The Dragon Reborn is by far the best one of these books yet. Jordan is clearly getting his feet under him writing-wise (although I know this will start changing for the worse around book five or six, depending on who you talk to), and a lot of the things that annoyed me in the first and second books are either gone or much softened here. I’m long past thinking this is a LOTR clone. He does make one puzzling choice that I feel sort of ruins the flow of the book as much as it helps it, so narratively I can’t give it the full four stars, but I think I’m invested in this world now. I sort of wanted to pick up the next book right away to find out what happens, where with the last two I definitely needed a break, so that’s a good sign.
So this book picks up an indeterminate amount of time after the last one, weeks probably although it might be months. Egwene, Nynaeve, and Elayne have made it back to Tar Valon all the way from the coast, an unconscious and barely alive Mat in tow, so that had to have taken awhile. The group has split up. The girls and Mat have gone to Tar Valon, them to resume their training, and him for healing, to finally be separated from the Shadar Logoth dagger. Loial, Rand, Perrin, Moiraine, Min, and Lan remain in a camp in the Mountains of Mist, Rand and Moiraine fighting regularly because Rand wants to do something instead of just sitting there, even though he knows it’s the right move for now, and Moiraine constantly having to rein him in. The book opens with Rand basically having a One Power temper tantrum, and then running off into the mountains. The rest, excepting Min (can’t remember where she goes), follow after him. The narrative splits again after Mat is healed, so for the most of the book, POVs alternate between the girls (mostly Egwene, but the occasional Nynaeve as well), Mat after leaving Tar Valon, and Perrin and the rest chasing after Rand, who appears to be on his way to Tear, the place where the Dragon Reborn is destined to reveal himself.
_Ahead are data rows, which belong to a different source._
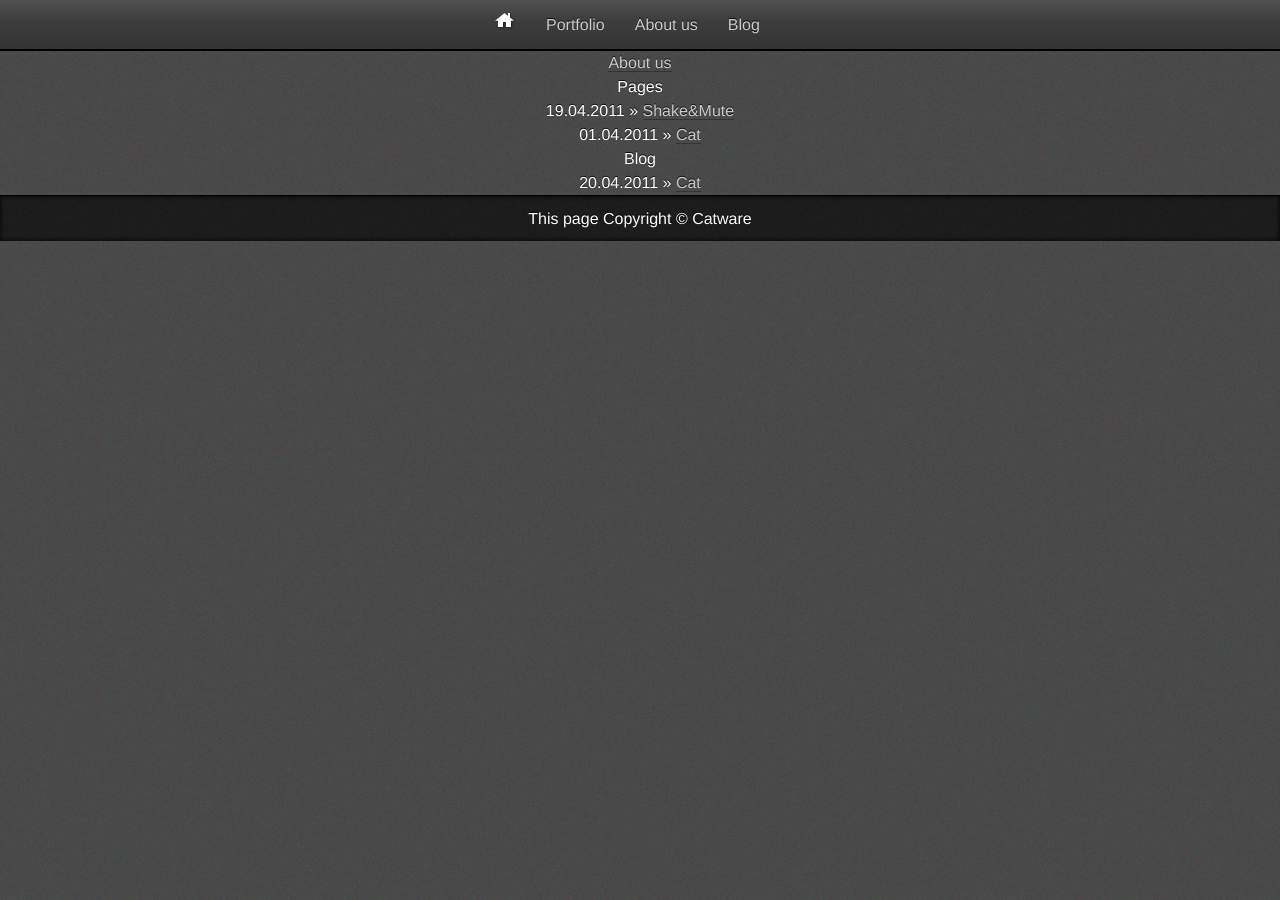
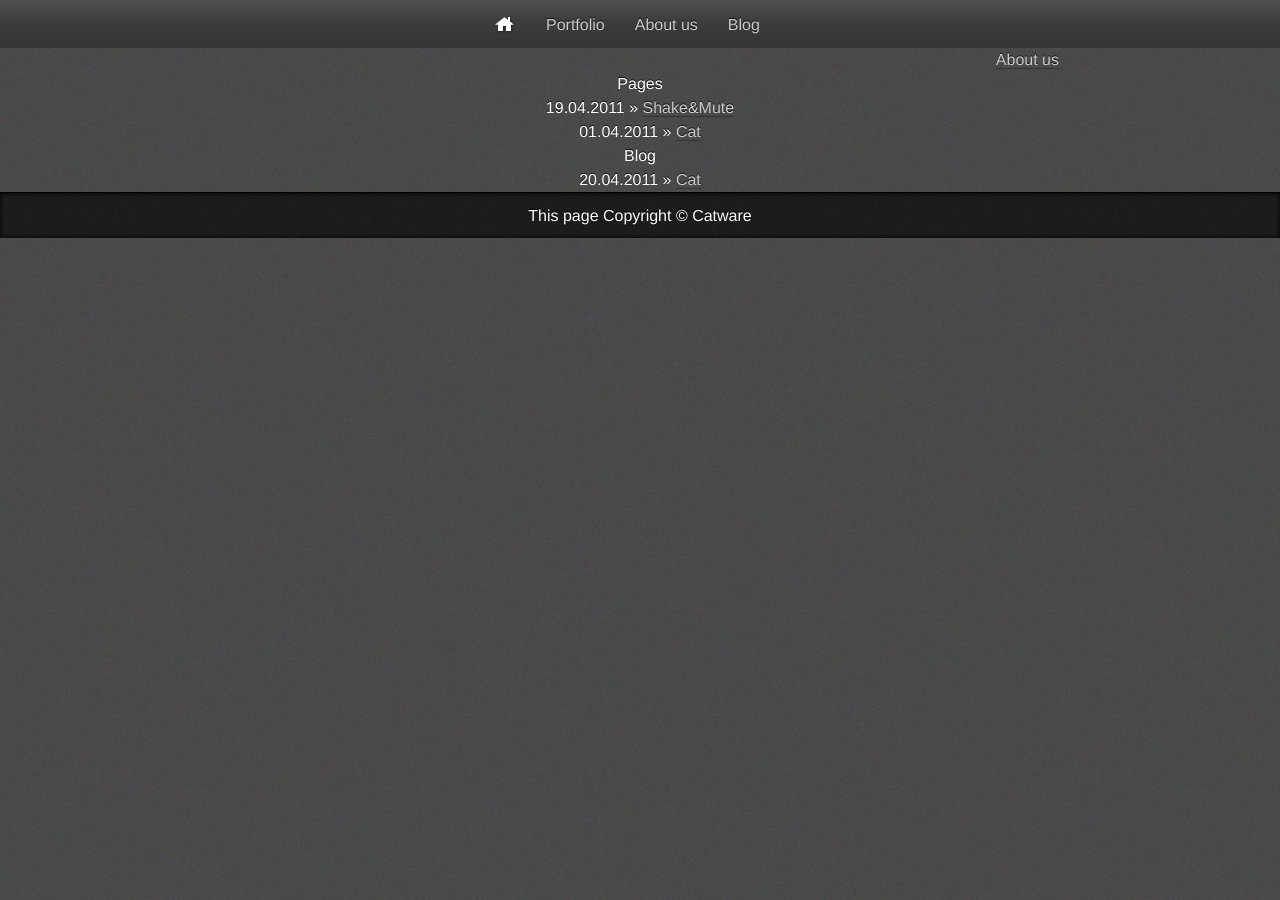
Before and after one commit to le0pard/le0pard.github.io, a Jekyll site: the page built from index.html, in a window 1280 px wide. Built offline with Jekyll 4.4.1, drawn with Linux system fonts in a browser that asks for light colours; nearby versions of some CDN libraries; Markdown is read by kramdown in place of the engine named in the settings; the list of posts is cut into pages by our own code.

Commit message:
Finished

```diff
--- a/_includes/header.html
+++ b/_includes/header.html
@@ -1,6 +1,6 @@
 <div id="header">
   <ul class="toplist">
-    <li><a href="/"><img src="/images/home_btn.png" alt="Home" title="Home" /></a></li>
+    <li><a href="/"><img style="padding-top:6px;" src="/images/home_btn.png" alt="Home" title="Home" /></a></li>
     <li><a href="#">Portfolio</a></li>
     {% for post in site.categories.about limit:1 %}
       <li><a href="{{ post.url }}">{{ post.title }}</a></li>
--- a/css/main.css
+++ b/css/main.css
@@ -19,11 +19,10 @@
 }
 
 #header {
-  border-bottom: 1px solid #000;
   padding: 0;
   color: #AAA;
   background: #101112 url(/images/topmenu.png) 0 0 repeat-x;
-  height: 50px;
+  height: 48px;
   width: 100%;
 }
 
```
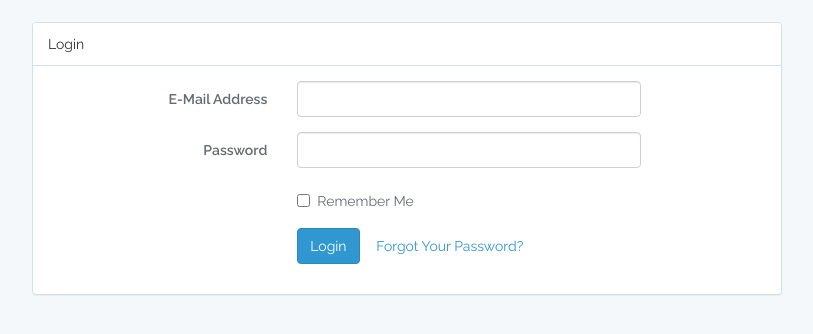
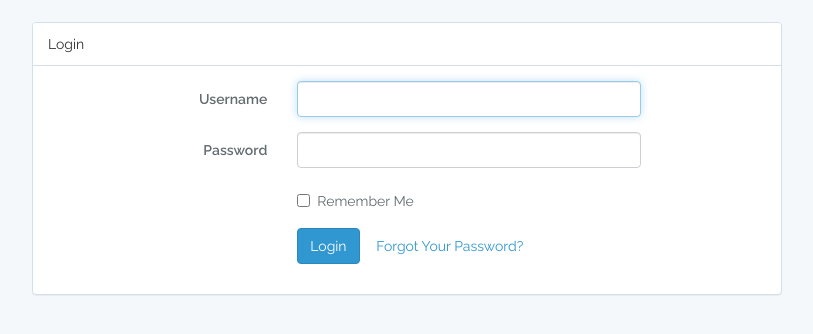
Before and after one commit to plliao/MyMusicHub, a Laravel app: page /login in a window 1280 px wide. Shown: the part 51-385 px from the top of the page, without its empty margins (233-1046 px from the left). Run offline with Laravel 8, Linux system fonts and the light colour scheme; settings files or empty folders that the repository lacks are supplied.

Commit message:
update login view with username

```diff
--- a/MyMusicHub/resources/views/auth/login.blade.php
+++ b/MyMusicHub/resources/views/auth/login.blade.php
@@ -11,15 +11,15 @@
                     <form class="form-horizontal" method="POST" action="{{ route('login') }}">
                         {{ csrf_field() }}
 
-                        <div class="form-group{{ $errors->has('email') ? ' has-error' : '' }}">
-                            <label for="email" class="col-md-4 control-label">E-Mail Address</label>
+                        <div class="form-group{{ $errors->has('username') ? ' has-error' : '' }}">
+                            <label for="username" class="col-md-4 control-label">Username</label>
 
                             <div class="col-md-6">
-                                <input id="email" type="email" class="form-control" name="email" value="{{ old('email') }}" required autofocus>
+                                <input id="username" type="username" class="form-control" name="username" value="{{ old('username') }}" required autofocus>
 
-                                @if ($errors->has('email'))
+                                @if ($errors->has('username'))
                                     <span class="help-block">
-                                        <strong>{{ $errors->first('email') }}</strong>
+                                        <strong>{{ $errors->first('username') }}</strong>
                                     </span>
                                 @endif
                             </div>
```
You’ll notice I mention nothing of Rand POVs, and that’s because he’s barely in this one. He has maybe ten pages total of POV, and most of them at the end. The focus here is mostly on Egwene, Mat, and Perrin, a move that I simultaneously appreciate for what it does for those characters, but that also limits the effectiveness of the ending somewhat.
Mat and Perrin fair very well. They are still a bit frustrating as their stupidity lingers a little. Both of them still fail to accept their importance almost entirely, but they are given storylines that I actually felt were interesting. Perrin still doesn’t want to be a wolfbrother, but the focus on his character here is more between choosing violence and choosing creation, symbolized by his axe and his blacksmith’s hammer. And after his healing, Mat is a changed man. His story was my favorite in the book, largely because it was so unexpected, but also because he was an asshole in the first two books, and here he becomes more of a reluctant hero with a magical burden. I still like Egwene, but her character suffers because of the way Jordan writes women (he is mostly terrible at it), and to a lesser extent the Aes Sedai. She doesn’t suffer nearly as bad as Moiraine or Nynaeve, though. Moiraine continues to be seen as a bad guy, despite overwhelming obviously NOT being one, and Nynaeve doubles down on being a stupid, arrogant ball of rage. She also refuses to treat Elayne or Egwene with respect, and they fight most of the book. It’s not super fun to read about. Why couldn’t they have just been friends?? (The men are continually befuddled by the women. It makes me wonder what Jordan’s life was like, if he’s ever met a real woman at all, but his wife seems cool, so I don’t get it, really.)
SPOILERS So the whole book is spent with those three storylines, which all come together in the end in Tear, but it only half works. All the stories with Mat, Perrin and Egwene work relatively well, despite the continual hang-ups I mention above, and their narrative climaxes are satisfying. And then Rand pops in to have an epic fight and claim the sword that is not a sword, defeating two Forsaken, and it is utterly anti-climactic. If we were going to care about this scene, we should have spent a significant portion of this book with Rand, and not completely away from him. His actions are significant, but emotionally, he is completely empty as a character in this moment. To top it all off, after he kills Ishamael (Ba’alzamon), who he still thinks is the Dark One and not a Forsaken, he stupidly thinks, That was it, The Last Battle, he defeated Sha’itan, war over. Hurrah! Like, what. Are you kidding me. No, Rand. That unbelievably easy battle was not you defeating the representative of all evil END SPOILERS.
All in all, though, I enjoyed this, and I’m looking forward to continuing the series, probably next month.
[3.5 stars, rounded up]